WHAT TO PRODUCE:
Pull each line with the string "type" from the entries.

(Code change snippets)
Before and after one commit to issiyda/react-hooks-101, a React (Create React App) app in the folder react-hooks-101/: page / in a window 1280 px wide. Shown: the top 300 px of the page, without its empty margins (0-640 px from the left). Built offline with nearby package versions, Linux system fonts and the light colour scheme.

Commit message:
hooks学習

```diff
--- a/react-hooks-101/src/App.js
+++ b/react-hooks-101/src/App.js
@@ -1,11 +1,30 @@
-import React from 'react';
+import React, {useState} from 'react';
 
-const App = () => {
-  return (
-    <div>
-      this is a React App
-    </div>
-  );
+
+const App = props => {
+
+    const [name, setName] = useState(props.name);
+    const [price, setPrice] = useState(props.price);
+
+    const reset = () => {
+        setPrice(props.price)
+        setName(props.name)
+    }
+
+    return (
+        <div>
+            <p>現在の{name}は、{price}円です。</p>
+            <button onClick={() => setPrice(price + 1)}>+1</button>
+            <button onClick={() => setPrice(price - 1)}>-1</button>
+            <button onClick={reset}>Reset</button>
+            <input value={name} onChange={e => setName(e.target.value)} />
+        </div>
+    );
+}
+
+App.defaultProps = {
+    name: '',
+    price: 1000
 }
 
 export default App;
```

==

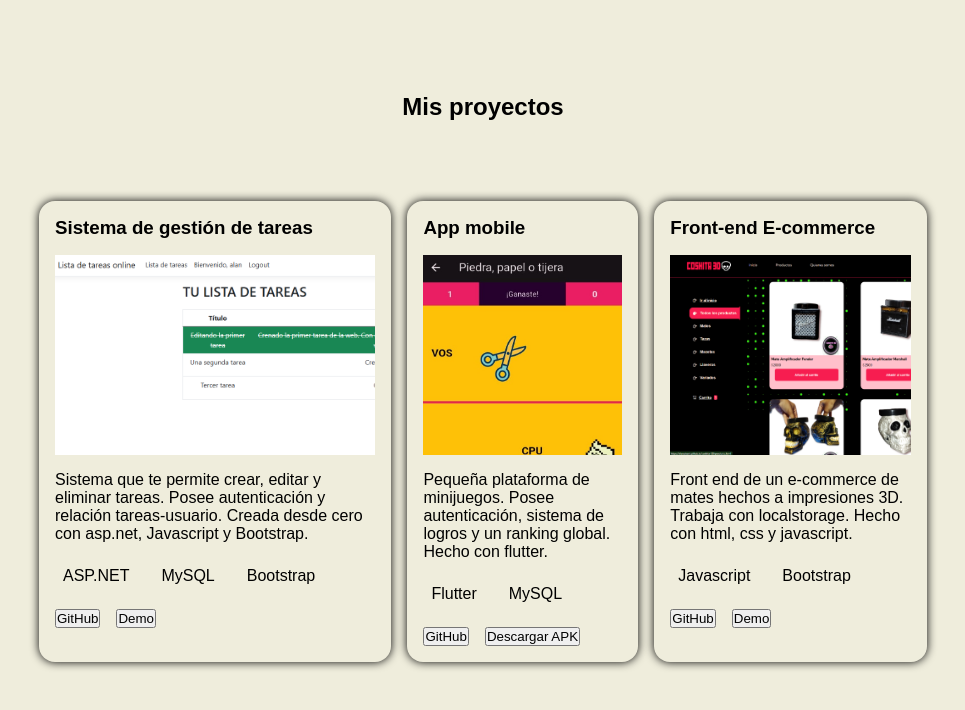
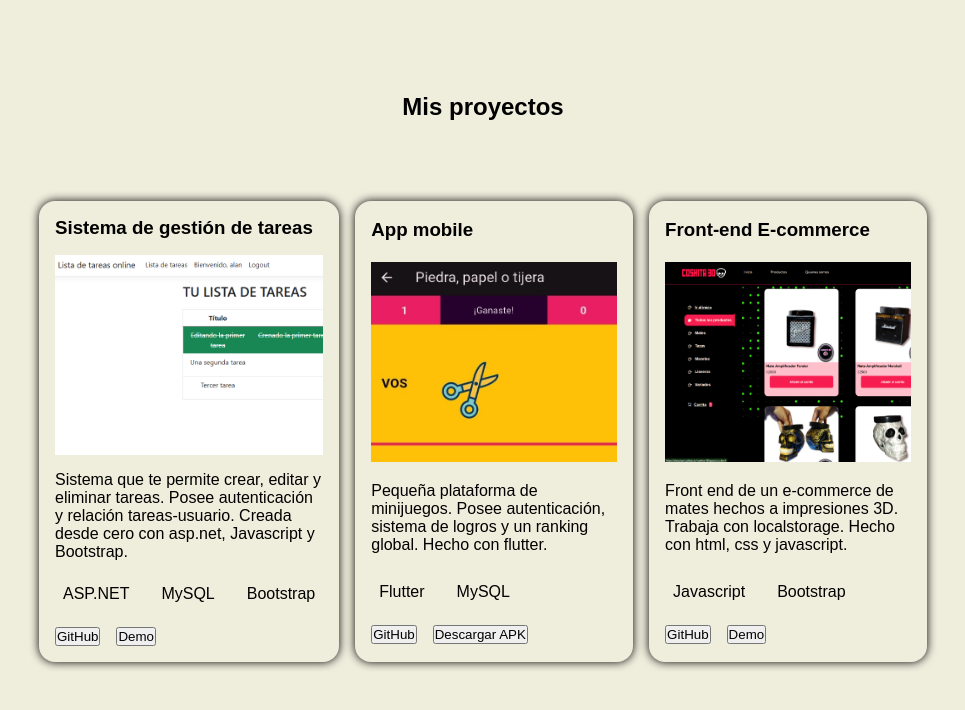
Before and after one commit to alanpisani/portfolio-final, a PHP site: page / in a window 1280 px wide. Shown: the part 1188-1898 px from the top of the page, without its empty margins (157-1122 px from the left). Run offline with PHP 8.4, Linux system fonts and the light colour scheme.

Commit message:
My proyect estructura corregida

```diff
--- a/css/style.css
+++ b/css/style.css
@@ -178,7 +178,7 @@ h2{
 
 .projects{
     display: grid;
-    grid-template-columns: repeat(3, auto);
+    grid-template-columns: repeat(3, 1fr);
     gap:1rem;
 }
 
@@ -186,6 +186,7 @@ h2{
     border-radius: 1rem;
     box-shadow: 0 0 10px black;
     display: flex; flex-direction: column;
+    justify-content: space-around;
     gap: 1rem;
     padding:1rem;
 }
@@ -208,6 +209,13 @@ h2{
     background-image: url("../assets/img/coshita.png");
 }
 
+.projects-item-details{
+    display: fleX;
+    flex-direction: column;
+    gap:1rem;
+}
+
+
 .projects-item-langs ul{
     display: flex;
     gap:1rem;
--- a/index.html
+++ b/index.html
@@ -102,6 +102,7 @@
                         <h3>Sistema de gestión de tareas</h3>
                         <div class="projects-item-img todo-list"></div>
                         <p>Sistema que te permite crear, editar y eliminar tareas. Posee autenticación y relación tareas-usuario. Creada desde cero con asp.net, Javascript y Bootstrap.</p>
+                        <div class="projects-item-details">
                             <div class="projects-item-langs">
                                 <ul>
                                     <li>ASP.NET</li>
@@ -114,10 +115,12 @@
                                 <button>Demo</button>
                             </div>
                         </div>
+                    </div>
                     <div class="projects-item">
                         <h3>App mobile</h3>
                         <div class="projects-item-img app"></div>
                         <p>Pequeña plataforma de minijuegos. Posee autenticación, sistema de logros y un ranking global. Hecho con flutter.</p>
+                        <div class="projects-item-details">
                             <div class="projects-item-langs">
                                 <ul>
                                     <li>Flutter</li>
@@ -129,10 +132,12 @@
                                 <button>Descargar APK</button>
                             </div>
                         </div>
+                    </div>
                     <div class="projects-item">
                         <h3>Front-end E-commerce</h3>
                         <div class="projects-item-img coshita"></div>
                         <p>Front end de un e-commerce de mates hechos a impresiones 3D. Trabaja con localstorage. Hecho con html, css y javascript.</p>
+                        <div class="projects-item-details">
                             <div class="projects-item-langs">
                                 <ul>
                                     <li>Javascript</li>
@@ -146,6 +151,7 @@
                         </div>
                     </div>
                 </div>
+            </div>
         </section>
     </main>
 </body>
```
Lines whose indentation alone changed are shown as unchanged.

---

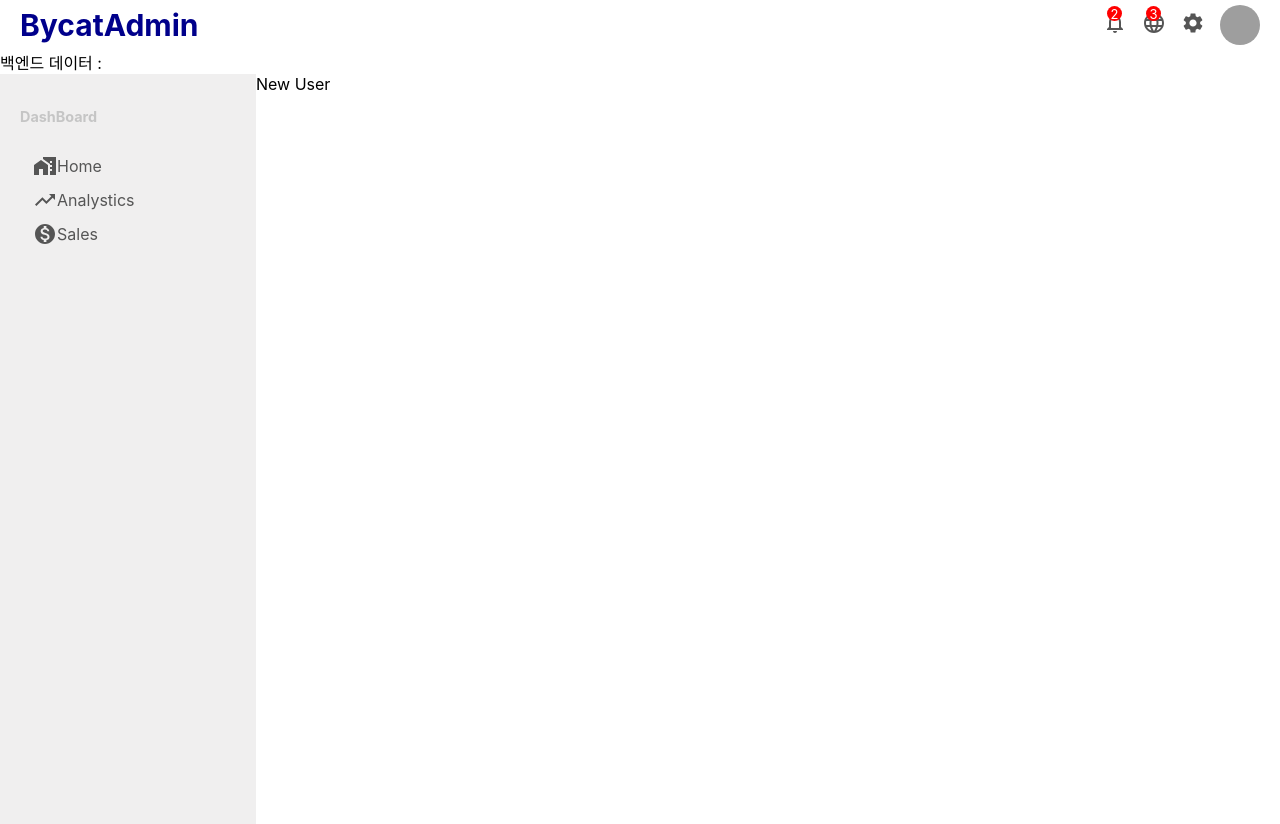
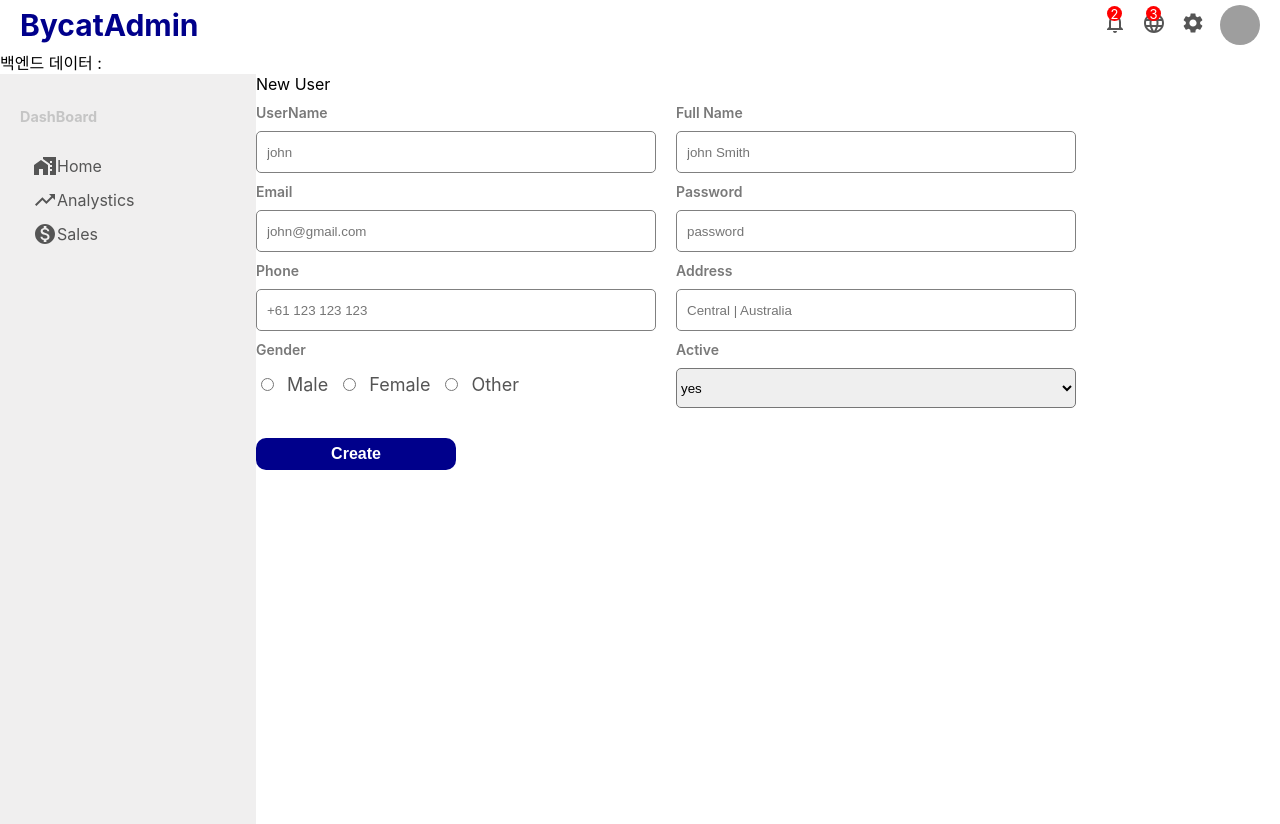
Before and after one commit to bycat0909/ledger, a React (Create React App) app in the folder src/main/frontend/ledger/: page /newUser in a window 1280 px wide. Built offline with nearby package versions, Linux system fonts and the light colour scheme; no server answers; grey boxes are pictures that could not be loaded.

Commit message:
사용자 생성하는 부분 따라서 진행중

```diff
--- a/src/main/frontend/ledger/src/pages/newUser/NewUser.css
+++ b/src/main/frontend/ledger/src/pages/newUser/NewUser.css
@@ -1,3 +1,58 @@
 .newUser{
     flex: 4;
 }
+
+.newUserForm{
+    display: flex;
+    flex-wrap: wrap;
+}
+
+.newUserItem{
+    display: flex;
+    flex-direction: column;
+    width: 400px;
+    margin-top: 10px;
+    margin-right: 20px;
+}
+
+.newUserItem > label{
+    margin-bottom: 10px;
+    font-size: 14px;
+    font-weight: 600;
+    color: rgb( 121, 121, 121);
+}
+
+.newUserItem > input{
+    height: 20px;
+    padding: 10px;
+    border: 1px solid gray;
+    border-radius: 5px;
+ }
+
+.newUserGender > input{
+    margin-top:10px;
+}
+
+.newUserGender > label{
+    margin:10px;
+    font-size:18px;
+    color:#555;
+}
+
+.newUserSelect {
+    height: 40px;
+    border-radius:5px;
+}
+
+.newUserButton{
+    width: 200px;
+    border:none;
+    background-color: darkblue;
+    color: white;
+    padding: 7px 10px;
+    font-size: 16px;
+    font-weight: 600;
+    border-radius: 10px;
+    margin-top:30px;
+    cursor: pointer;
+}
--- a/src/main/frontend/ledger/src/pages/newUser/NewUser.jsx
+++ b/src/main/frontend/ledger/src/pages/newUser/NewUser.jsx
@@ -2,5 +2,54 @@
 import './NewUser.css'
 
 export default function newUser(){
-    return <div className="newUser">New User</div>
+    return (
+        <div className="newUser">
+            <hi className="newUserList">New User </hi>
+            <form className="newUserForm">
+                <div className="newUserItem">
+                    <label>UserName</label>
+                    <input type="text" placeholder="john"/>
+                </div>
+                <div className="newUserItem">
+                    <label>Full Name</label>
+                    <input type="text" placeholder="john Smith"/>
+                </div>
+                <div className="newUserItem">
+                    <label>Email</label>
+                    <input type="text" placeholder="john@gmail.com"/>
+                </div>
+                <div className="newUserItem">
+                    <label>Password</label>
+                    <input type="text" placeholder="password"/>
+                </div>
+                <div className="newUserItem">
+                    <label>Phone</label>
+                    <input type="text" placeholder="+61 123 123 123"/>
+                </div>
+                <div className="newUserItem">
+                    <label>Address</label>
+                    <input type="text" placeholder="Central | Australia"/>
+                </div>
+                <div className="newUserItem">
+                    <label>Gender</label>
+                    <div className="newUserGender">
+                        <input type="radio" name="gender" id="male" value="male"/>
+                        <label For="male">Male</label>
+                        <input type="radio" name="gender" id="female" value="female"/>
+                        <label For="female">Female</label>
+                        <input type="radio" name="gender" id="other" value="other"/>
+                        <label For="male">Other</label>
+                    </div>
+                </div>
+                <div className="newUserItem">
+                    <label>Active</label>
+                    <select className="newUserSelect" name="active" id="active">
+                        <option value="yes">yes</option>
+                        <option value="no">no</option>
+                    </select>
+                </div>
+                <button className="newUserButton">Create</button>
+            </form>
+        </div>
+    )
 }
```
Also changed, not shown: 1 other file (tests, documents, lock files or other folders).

TASK SOLUTION:
+                    <input type="text" placeholder="john"/>
+                    <input type="text" placeholder="john Smith"/>
+                    <input type="text" placeholder="john@gmail.com"/>
+                    <input type="text" placeholder="password"/>
+                    <input type="text" placeholder="+61 123 123 123"/>
+                    <input type="text" placeholder="Central | Australia"/>
+                        <input type="radio" name="gender" id="male" value="male"/>
+                        <input type="radio" name="gender" id="female" value="female"/>
+                        <input type="radio" name="gender" id="other" value="other"/>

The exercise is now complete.